-- Opening Marker --

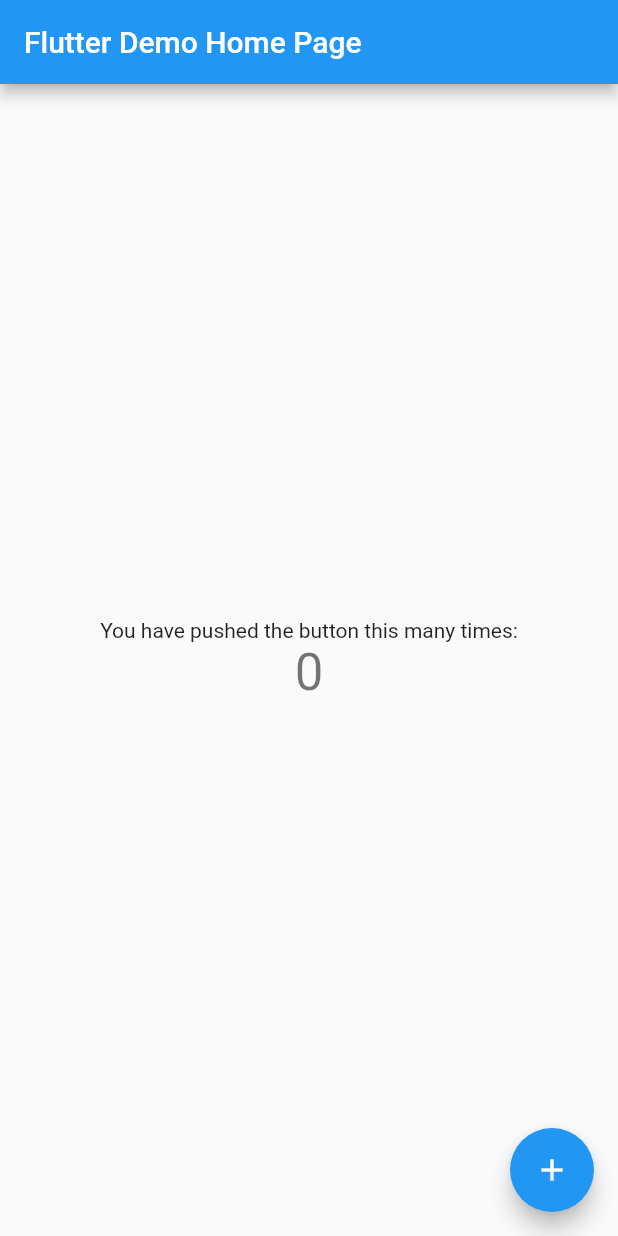
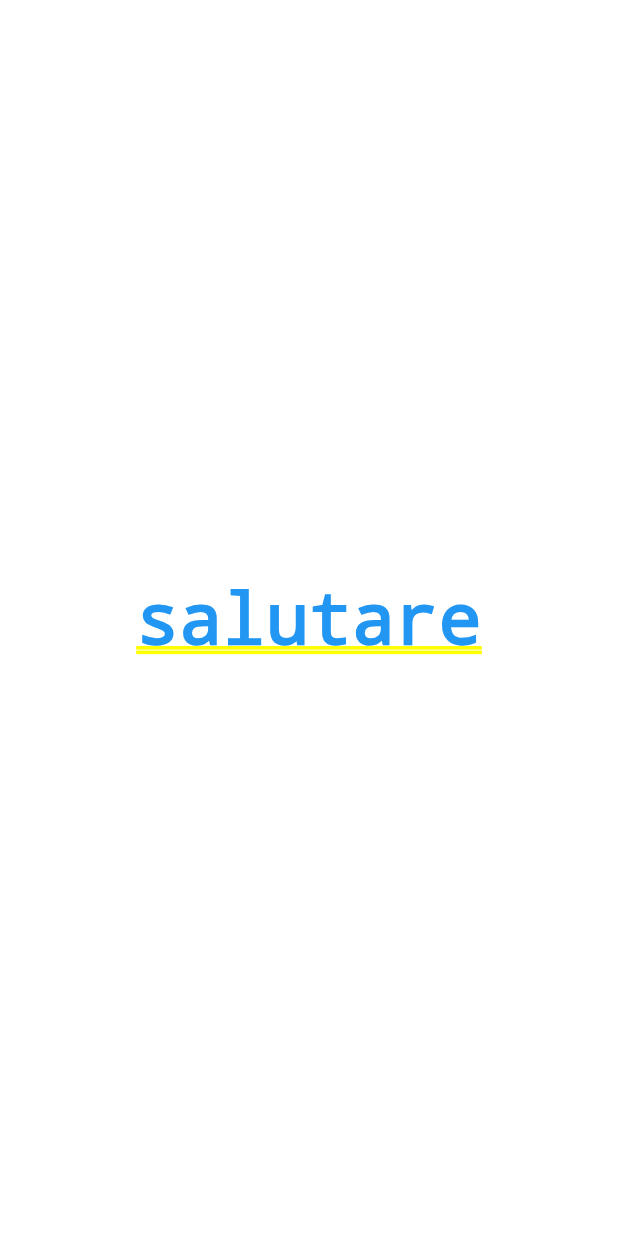
Before and after one commit to Zubii12/my_weather, a Flutter app: the screen it shows after launch, on a phone screen of 412 x 824 dp. Run offline on Flutter 3.47's test engine with Material 2 defaults, Android fonts, the phone set to English and light mode, and no system bars; our stand-ins replace built_collection, built_value, flutter_redux, freezed_annotation, redux, rxdart; missing offline and left inert: redux_epics.

```diff
--- a/mobile/lib/main.dart
+++ b/mobile/lib/main.dart
@@ -1,113 +1,71 @@
+import 'dart:async';
+import 'dart:developer';
+
 import 'package:flutter/material.dart';
+import 'package:flutter_redux/flutter_redux.dart';
+import 'package:mobile/src/init/init.dart';
+import 'package:mobile/src/models/index.dart';
+import 'package:mobile/src/presentation/home.dart';
+import 'package:mobile/src/presentation/routes.dart';
+import 'package:mobile/src/presentation/theme.dart';
+import 'package:mobile/src/presentation/widgets/actions_interceptor.dart';
+import 'package:redux/redux.dart';
 
 void main() {
-  runApp(MyApp());
+  runZonedGuarded(() async {
+    try {
+      WidgetsFlutterBinding.ensureInitialized();
+      final InitResult initResult = await init();
+      runApp(MyWeatherApp(result: initResult));
+    } catch (error, stackTrace) {
+      log('1Zone Error', error: error, stackTrace: stackTrace, zone: Zone.current);
+      print('1Zone z_error: $error');
+      print('1z_stackTrace: $stackTrace');
+      print('1z_zone ${Zone.current}');
+    }
+  }, (Object error, StackTrace stackTrace) {
+    log('2Zone Error', error: error, stackTrace: stackTrace, zone: Zone.current);
+    print('2Zone z_error: $error');
+    print('2z_stackTrace: $stackTrace');
+    print('2z_zone ${Zone.current}');
+  });
 }
 
-class MyApp extends StatelessWidget {
-  // This widget is the root of your application.
+class MyWeatherApp extends StatefulWidget {
+  const MyWeatherApp({Key? key, required this.result}) : super(key: key);
+
+  final InitResult result;
+
+  @override
+  _MyWeatherAppState createState() => _MyWeatherAppState();
+}
+
+class _MyWeatherAppState extends State<MyWeatherApp> {
   @override
   Widget build(BuildContext context) {
-    return MaterialApp(
-      title: 'Flutter Demo',
-      theme: ThemeData(
-        // This is the theme of your application.
-        //
-        // Try running your application with "flutter run". You'll see the
-        // application has a blue toolbar. Then, without quitting the app, try
-        // changing the primarySwatch below to Colors.green and then invoke
-        // "hot reload" (press "r" in the console where you ran "flutter run",
-        // or simply save your changes to "hot reload" in a Flutter IDE).
-        // Notice that the counter didn't reset back to zero; the application
-        // is not restarted.
-        primarySwatch: Colors.blue,
-      ),
-      home: const MyHomePage(title: 'Flutter Demo Home Page'),
+    return Builder(
+      builder: (BuildContext context) {
+        final Store<AppState> store = widget.result.store;
+        final Stream<dynamic> actions = widget.result.actions;
+
+        return ActionsInterceptor(
+          actions: actions,
+          child: StoreProvider<AppState>(
+            store: store,
+            child: MaterialApp(
+              theme: appTheme,
+              debugShowCheckedModeBanner: false,
+              onGenerateTitle: (BuildContext context) {
+                return 'MyWeather';
+              },
+              routes: <String, WidgetBuilder>{
+                ...AppRoutes.routes,
+                AppRoutes.home: (_) => const Home(),
+              },
+            ),
+          ),
+        );
+      },
     );
   }
 }
-
-class MyHomePage extends StatefulWidget {
-  const MyHomePage({Key? key, required this.title}) : super(key: key);
-
-  // This widget is the home page of your application. It is stateful, meaning
-  // that it has a State object (defined below) that contains fields that affect
-  // how it looks.
-
-  // This class is the configuration for the state. It holds the values (in this
-  // case the title) provided by the parent (in this case the App widget) and
-  // used by the build method of the State. Fields in a Widget subclass are
-  // always marked "final".
-
-  final String title;
-
-  @override
-  _MyHomePageState createState() => _MyHomePageState();
-}
-
-class _MyHomePageState extends State<MyHomePage> {
-  int _counter = 0;
-
-  void _incrementCounter() {
-    setState(() {
-      // This call to setState tells the Flutter framework that something has
-      // changed in this State, which causes it to rerun the build method below
-      // so that the display can reflect the updated values. If we changed
-      // _counter without calling setState(), then the build method would not be
-      // called again, and so nothing would appear to happen.
-      _counter++;
-    });
-  }
-
-  @override
-  Widget build(BuildContext context) {
-    // This method is rerun every time setState is called, for instance as done
-    // by the _incrementCounter method above.
-    //
-    // The Flutter framework has been optimized to make rerunning build methods
-    // fast, so that you can just rebuild anything that needs updating rather
-    // than having to individually change instances of widgets.
-    return Scaffold(
-      appBar: AppBar(
-        // Here we take the value from the MyHomePage object that was created by
-        // the App.build method, and use it to set our appbar title.
-        title: Text(widget.title),
-      ),
-      body: Center(
-        // Center is a layout widget. It takes a single child and positions it
-        // in the middle of the parent.
-        child: Column(
-          // Column is also a layout widget. It takes a list of children and
-          // arranges them vertically. By default, it sizes itself to fit its
-          // children horizontally, and tries to be as tall as its parent.
-          //
-          // Invoke "debug painting" (press "p" in the console, choose the
-          // "Toggle Debug Paint" action from the Flutter Inspector in Android
-          // Studio, or the "Toggle Debug Paint" command in Visual Studio Code)
-          // to see the wireframe for each widget.
-          //
-          // Column has various properties to control how it sizes itself and
-          // how it positions its children. Here we use mainAxisAlignment to
-          // center the children vertically; the main axis here is the vertical
-          // axis because Columns are vertical (the cross axis would be
-          // horizontal).
-          mainAxisAlignment: MainAxisAlignment.center,
-          children: <Widget>[
-            const Text(
-              'You have pushed the button this many times:',
-            ),
-            Text(
-              '$_counter',
-              style: Theme.of(context).textTheme.headline4,
-            ),
-          ],
-        ),
-      ),
-      floatingActionButton: FloatingActionButton(
-        onPressed: _incrementCounter,
-        tooltip: 'Increment',
-        child: const Icon(Icons.add),
-      ), // This trailing comma makes auto-formatting nicer for build methods.
-    );
-  }
-}
--- /dev/null
+++ b/mobile/lib/src/models/app_state.dart
@@ -0,0 +1,17 @@
+part of models;
+
+abstract class AppState implements Built<AppState, AppStateBuilder> {
+  factory AppState([void Function(AppStateBuilder b) updates]) = _$AppState;
+
+  factory AppState.initialState() {
+    return _$AppState();
+  }
+
+  AppState._();
+
+  BuiltSet<String> get pendingActions;
+
+  Map<String, dynamic> get json => serializers.serializeWith(serializer, this) as Map<String, dynamic>;
+
+  static Serializer<AppState> get serializer => _$appStateSerializer;
+}
--- /dev/null
+++ b/mobile/lib/src/presentation/home.dart
@@ -0,0 +1,19 @@
+import 'package:flutter/material.dart';
+
+class Home extends StatelessWidget {
+  const Home({Key? key}) : super(key: key);
+
+  @override
+  Widget build(BuildContext context) {
+    return Container(
+      child: const Center(
+        child: Text(
+          'salutare',
+          style: TextStyle(
+            color: Colors.blue,
+          ),
+        ),
+      ),
+    );
+  }
+}
--- /dev/null
+++ b/mobile/lib/src/presentation/routes.dart
@@ -0,0 +1,10 @@
+import 'package:flutter/material.dart';
+
+// ignore: avoid_classes_with_only_static_members
+abstract class AppRoutes {
+  static const String home = '/';
+
+  static final Map<String, WidgetBuilder> routes = <String, WidgetBuilder>{
+    // todo
+  };
+}
--- /dev/null
+++ b/mobile/lib/src/presentation/theme.dart
@@ -0,0 +1,5 @@
+import 'package:flutter/material.dart';
+
+ThemeData get appTheme {
+  return ThemeData();
+}
--- /dev/null
+++ b/mobile/lib/src/presentation/widgets/actions_interceptor.dart
@@ -0,0 +1,25 @@
+import 'package:flutter/material.dart';
+import 'package:mobile/src/actions/index.dart';
+import 'package:rxdart/rxdart.dart';
+
+class ActionsInterceptor extends InheritedWidget {
+  const ActionsInterceptor({
+    Key? key,
+    required Widget child,
+    required Stream<dynamic> actions,
+  })  : _actions = actions,
+        super(key: key, child: child);
+
+  final Stream<dynamic> _actions;
+
+  static Stream<T> of<T extends AppAction>(BuildContext context) {
+    final ActionsInterceptor instance =
+        context.getElementForInheritedWidgetOfExactType<ActionsInterceptor>()?.widget as ActionsInterceptor;
+    return instance._actions.whereType<T>();
+  }
+
+  @override
+  bool updateShouldNotify(ActionsInterceptor oldWidget) {
+    return false;
+  }
+}
```
Also changed, not shown: mobile/lib/src/actions/app/index.dart (added, +8 -0 lines), mobile/lib/src/actions/app/initialize_app.dart (added, +26 -0 lines), mobile/lib/src/actions/index.dart (added, +17 -0 lines), mobile/lib/src/epics/app_epics.dart (added, +10 -0 lines), mobile/lib/src/init/init.dart (added, +38 -0 lines), mobile/lib/src/middleware/app_middleware.dart (added, +10 -0 lines), mobile/lib/src/models/index.dart (added, +10 -0 lines), mobile/lib/src/models/serializers.dart (added, +16 -0 lines), mobile/lib/src/reducer/reducer.dart (added, +28 -0 lines), mobile/lib/src/actions/app/index.freezed.dart (added), mobile/lib/src/containers/index.dart (added), mobile/lib/src/data/index.dart (added), mobile/lib/src/models/index.g.dart (added), mobile/lib/src/models/serializers.g.dart (added), 1 other file.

-- Closing Marker --

For the material above, how many lines contain the word "blue"? Only the number should be given.

> **Exercise solution**: 3